Behind the hat is a wall of magazine covers – all carrying a version of Trump’s image – from publications around the world. The Donald’s distinctive features – the bouffant backcomb, the perma-tan, the puckered mouth – have proven irresistible to cartoonists and illustrators. Der Spiegel imagined him as a blazing meteor on path to consume the earth; Time envisaged his face as a wrecking ball; Adbusters cheekily re-positioned its cover barcode on Trump’s top lip as a Hitler moustache; and, perhaps most fittingly, the food magazine Tapas rendered Trump’s profile in baloney and bananas.

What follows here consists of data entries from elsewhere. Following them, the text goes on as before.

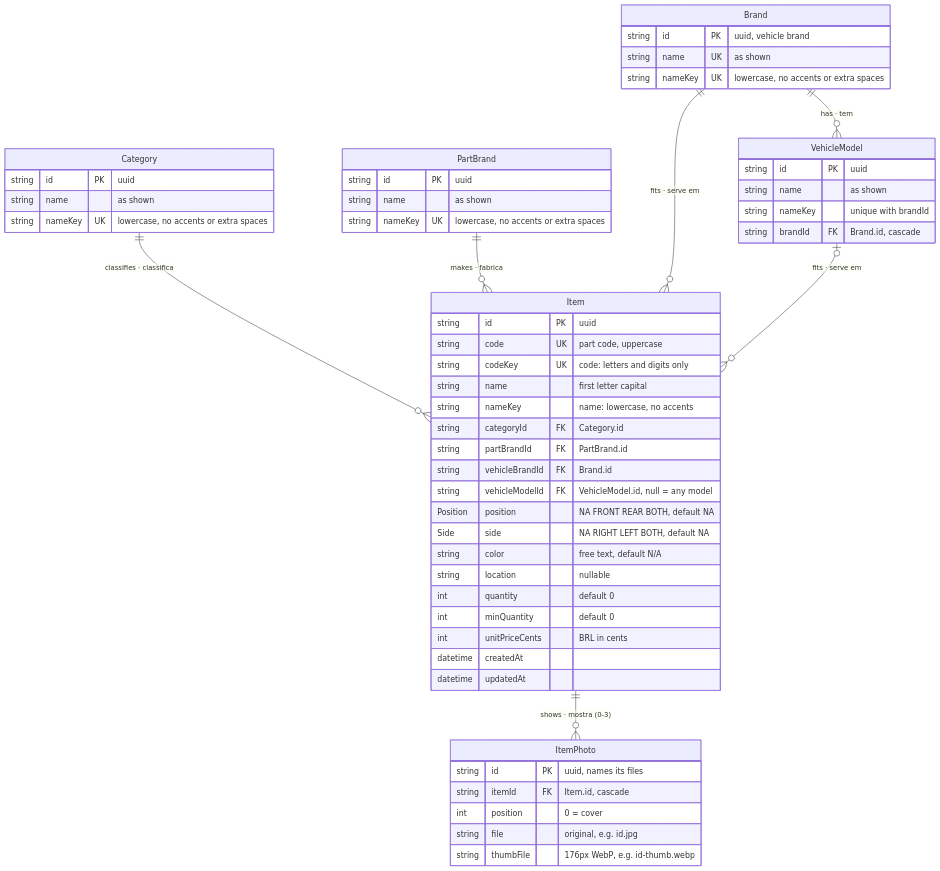
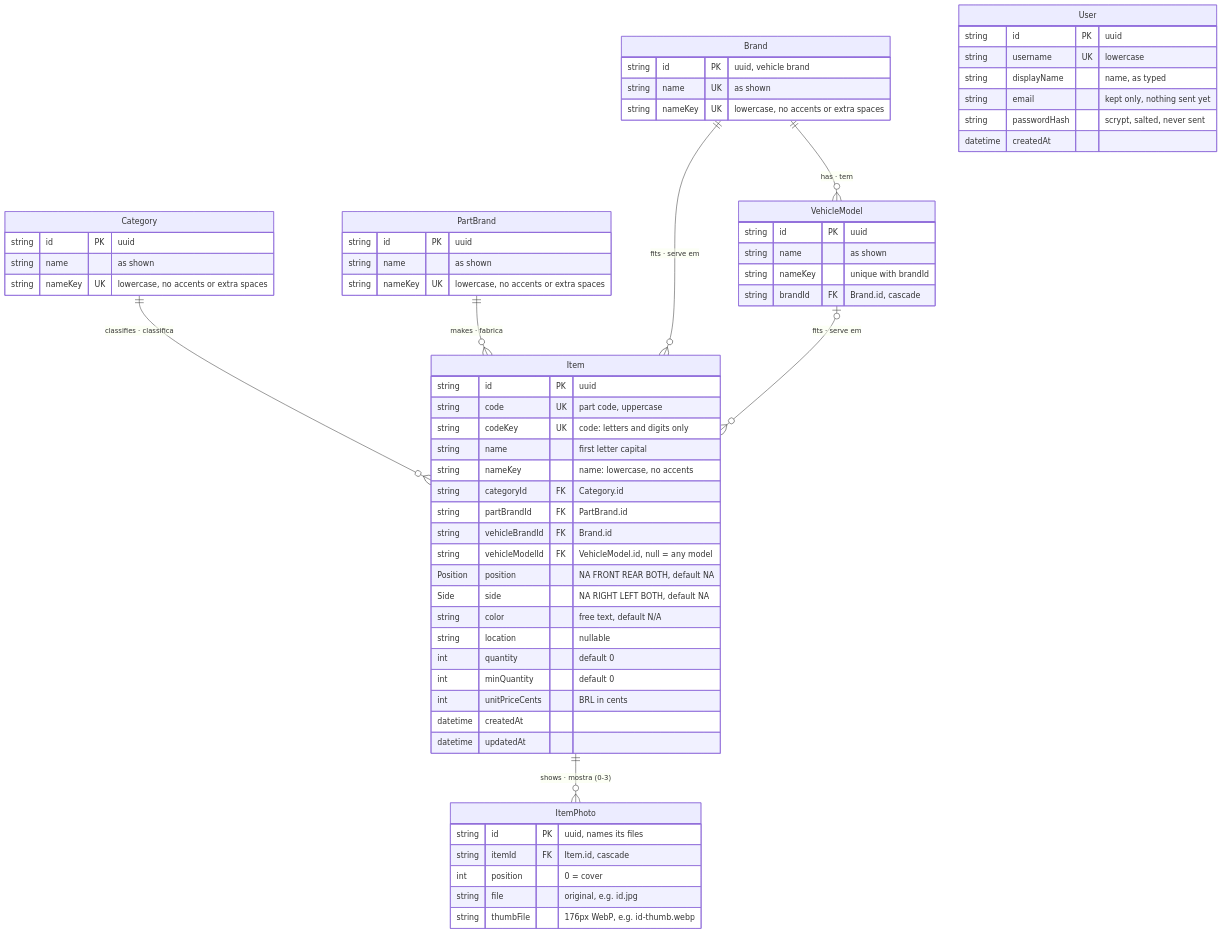
The diagram in docs/database.md (ChrisCamilo/apc-universal-repair), drawn with Mermaid before and after one commit. The commit also changed other lines of this file, not shown here.

````diff
--- a/docs/database.md
+++ b/docs/database.md
@@ -11,58 +11,66 @@
 ```mermaid
 erDiagram
     Category ||--o{ Item : "classifies · classifica"
     PartBrand ||--o{ Item : "makes · fabrica"
     Brand ||--o{ Item : "fits · serve em"
     Brand ||--o{ VehicleModel : "has · tem"
     VehicleModel |o--o{ Item : "fits · serve em"
     Item ||--o{ ItemPhoto : "shows · mostra (0-3)"
 
     Item {
         string id PK "uuid"
         string code UK "part code, uppercase"
         string codeKey UK "code: letters and digits only"
         string name "first letter capital"
         string nameKey "name: lowercase, no accents"
         string categoryId FK "Category.id"
         string partBrandId FK "PartBrand.id"
         string vehicleBrandId FK "Brand.id"
         string vehicleModelId FK "VehicleModel.id, null = any model"
         Position position "NA FRONT REAR BOTH, default NA"
         Side side "NA RIGHT LEFT BOTH, default NA"
         string color "free text, default N/A"
         string location "nullable"
         int quantity "default 0"
         int minQuantity "default 0"
         int unitPriceCents "BRL in cents"
         datetime createdAt
         datetime updatedAt
     }
     ItemPhoto {
         string id PK "uuid, names its files"
         string itemId FK "Item.id, cascade"
         int position "0 = cover"
         string file "original, e.g. id.jpg"
         string thumbFile "176px WebP, e.g. id-thumb.webp"
     }
     Category {
         string id PK "uuid"
         string name "as shown"
         string nameKey UK "lowercase, no accents or extra spaces"
     }
     PartBrand {
         string id PK "uuid"
         string name "as shown"
         string nameKey UK "lowercase, no accents or extra spaces"
     }
     Brand {
         string id PK "uuid, vehicle brand"
         string name UK "as shown"
         string nameKey UK "lowercase, no accents or extra spaces"
     }
     VehicleModel {
         string id PK "uuid"
         string name "as shown"
         string nameKey "unique with brandId"
         string brandId FK "Brand.id, cascade"
     }
+    User {
+        string id PK "uuid"
+        string username UK "lowercase"
+        string displayName "name, as typed"
+        string email "kept only, nothing sent yet"
+        string passwordHash "scrypt, salted, never sent"
+        datetime createdAt
+    }
 ```
````
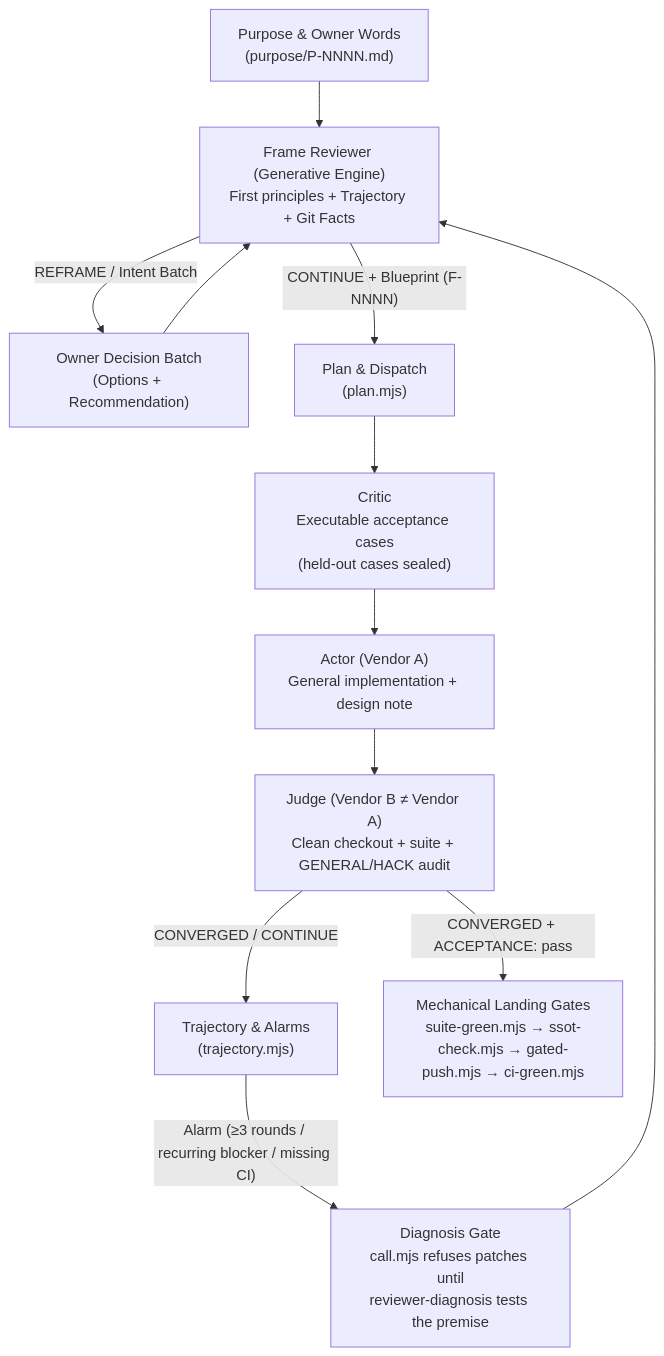
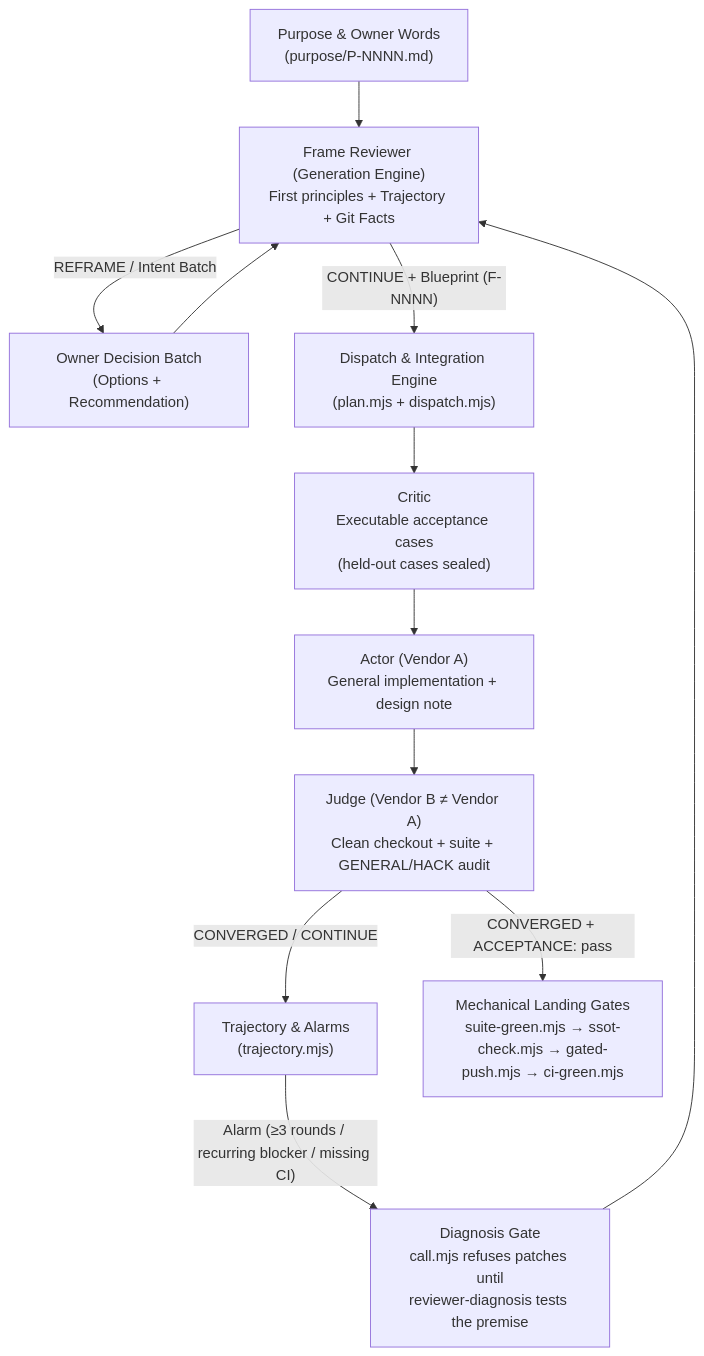
The diagram in README.md (X32Studio/self-loop), drawn with Mermaid before and after one commit. The commit also changed other lines of this file and 14 other files, not shown here.

Commit message:
feat(v0.8.0): add Dispatch & Integration Engine for decoupled parallel actors and unified/parallel critic review

````diff
--- a/README.md
+++ b/README.md
@@ -75,14 +81,14 @@
 ```mermaid
 flowchart TD
-    P["Purpose & Owner Words<br/>(purpose/P-NNNN.md)"] --> FR["Frame Reviewer (Generative Engine)<br/>First principles + Trajectory + Git Facts"]
+    P["Purpose & Owner Words<br/>(purpose/P-NNNN.md)"] --> FR["Frame Reviewer (Generation Engine)<br/>First principles + Trajectory + Git Facts"]
     FR -->|"REFRAME / Intent Batch"| OW["Owner Decision Batch<br/>(Options + Recommendation)"]
     OW --> FR
-    FR -->|"CONTINUE + Blueprint (F-NNNN)"| PL["Plan & Dispatch<br/>(plan.mjs)"]
+    FR -->|"CONTINUE + Blueprint (F-NNNN)"| PL["Dispatch & Integration Engine<br/>(plan.mjs + dispatch.mjs)"]
     PL --> CR["Critic<br/>Executable acceptance cases<br/>(held-out cases sealed)"]
     CR --> AC["Actor (Vendor A)<br/>General implementation + design note"]
     AC --> JG["Judge (Vendor B ≠ Vendor A)<br/>Clean checkout + suite + GENERAL/HACK audit"]
     JG -->|"CONVERGED / CONTINUE"| TR["Trajectory & Alarms<br/>(trajectory.mjs)"]
     TR -->|"Alarm (≥3 rounds / recurring blocker / missing CI)"| DG["Diagnosis Gate<br/>call.mjs refuses patches until<br/>reviewer-diagnosis tests the premise"]
     DG --> FR
     JG -->|"CONVERGED + ACCEPTANCE: pass"| GT["Mechanical Landing Gates<br/>suite-green.mjs → ssot-check.mjs → gated-push.mjs → ci-green.mjs"]
 ```
````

We cannot escape Trump. Yet in playing the perfect antagonist he has proven a gift to practitioners of graphic dissent. To return to Auden’s poem, when he writes of the “ironic points of light” that “Flash out wherever the Just / Exchange their messages” he touches on the power of graphic protest exemplified in this exhibition. Creating and sharing are acts of solidarity. The cartoon, the zine, the placard, the flag, the hashtag, and the meme – all can be expressions of Auden’s “affirming flame” that burns all the more brightly in gloomy times.